Lawful Permanent Residents – Tax Law vs. Immigration Law – University of San Diego School of Law – Procopio International Tax Institute
The 12th annual international tax conference was held on campus on October 20 & 21st, 2016: The University of San Diego School of Law – Procopio International Tax Institute.
This specific course was addressed by tax and immigration law experts and views from a federal immigration court judge, as follows:
Course 3B: U.S. Lawful Permanent Residents – Tax Law vs. Immigration Law
Residentes legales permanentes de los Estados Unidos – Ley fiscal vs. Ley de inmigración
The Honorable Rico J. Bartolomei, assistant chief immigration judge of the federal immigration courts
The speakers addressed numerous issues, including the immigration consequences of filing IRS Form 8833, Treaty-Based Return Position Disclosure Under Section 6114 or 7701(b), and the specific impact of IRC Section 7701(b)(6) that provides in relevant part as follows:
- An individual shall cease to be treated as a lawful permanent resident of the United States if such individual commences to be treated as a resident of a foreign country under the provisions of a tax treaty between the United States and the foreign country, does not waive the benefits of such treaty applicable to residents of the foreign country, and notifies the Secretary of the commencement of such treatment. [emphasis added]
Act of Abandonment for Immigration Law Purposes?
Some of the key points made by the immigration law experts, including the immigration judge were:
- Permanent resident card is not a tourist visa.
- DHS will make a finding of abandonment following a single trip outside the U.S. of more than one year.
- Rebuttable presumption of abandonment following a single trip outside the U.S. of six months to one year.
- Residency may be deemed abandoned following multiple trips abroad, even if no single trip exceeds six months.
–Factors include the noncitizen’s family ties, employment, property holdings, and business affiliations in the U.S. and in the foreign country
–Filing a U.S. income tax return as a tax nonresident alien raises a rebuttable presumption of abandonment.
See prior posts regarding how and when lawful permanent residents can be deemed to have expatriated:

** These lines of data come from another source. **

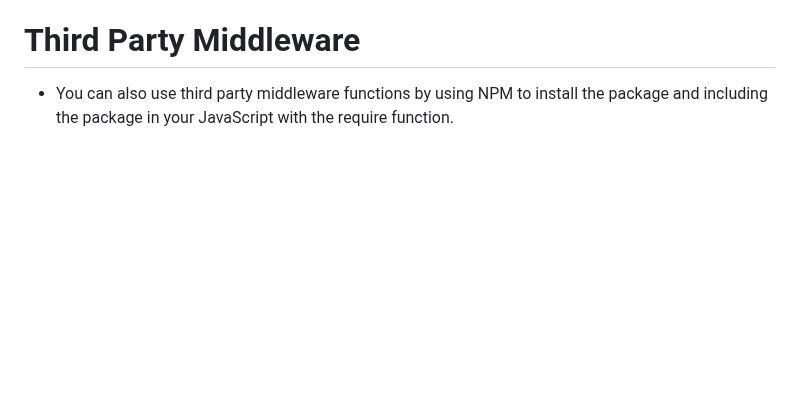
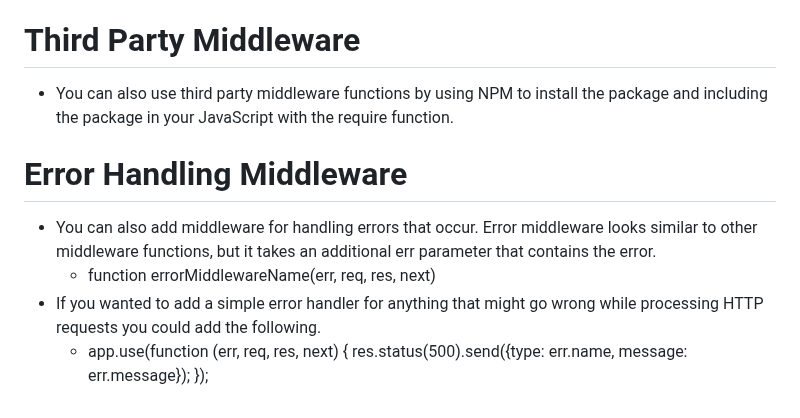
Before and after one commit to jojojovela/startup, a Markdown page: notes.md, the part around the change. GitHub-like rendering; blank space fills up the shorter version.

```diff
--- a/notes.md
+++ b/notes.md
@@ -160,3 +160,11 @@ Example:
 
 # Third Party Middleware
 - You can also use third party middleware functions by using NPM to install the package and including the package in your JavaScript with the require function.
+
+# Error Handling Middleware
+- You can also add middleware for handling errors that occur. Error middleware looks similar to other middleware functions, but it takes an additional err parameter that contains the error.
+  - function errorMiddlewareName(err, req, res, next)
+- If you wanted to add a simple error handler for anything that might go wrong while processing HTTP requests you could add the following.
+  - app.use(function (err, req, res, next) {
+  res.status(500).send({type: err.name, message: err.message});
+});
```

IT AIN’T FAIR: First (1) taxing me as a U.S. citizen and then (2) taxing me on my relinquishment or renunciation of U.S. citizenship or LPR abandoment and further (3) taxing my children on their inheritance from me!@!@!, Oct. 25, 2015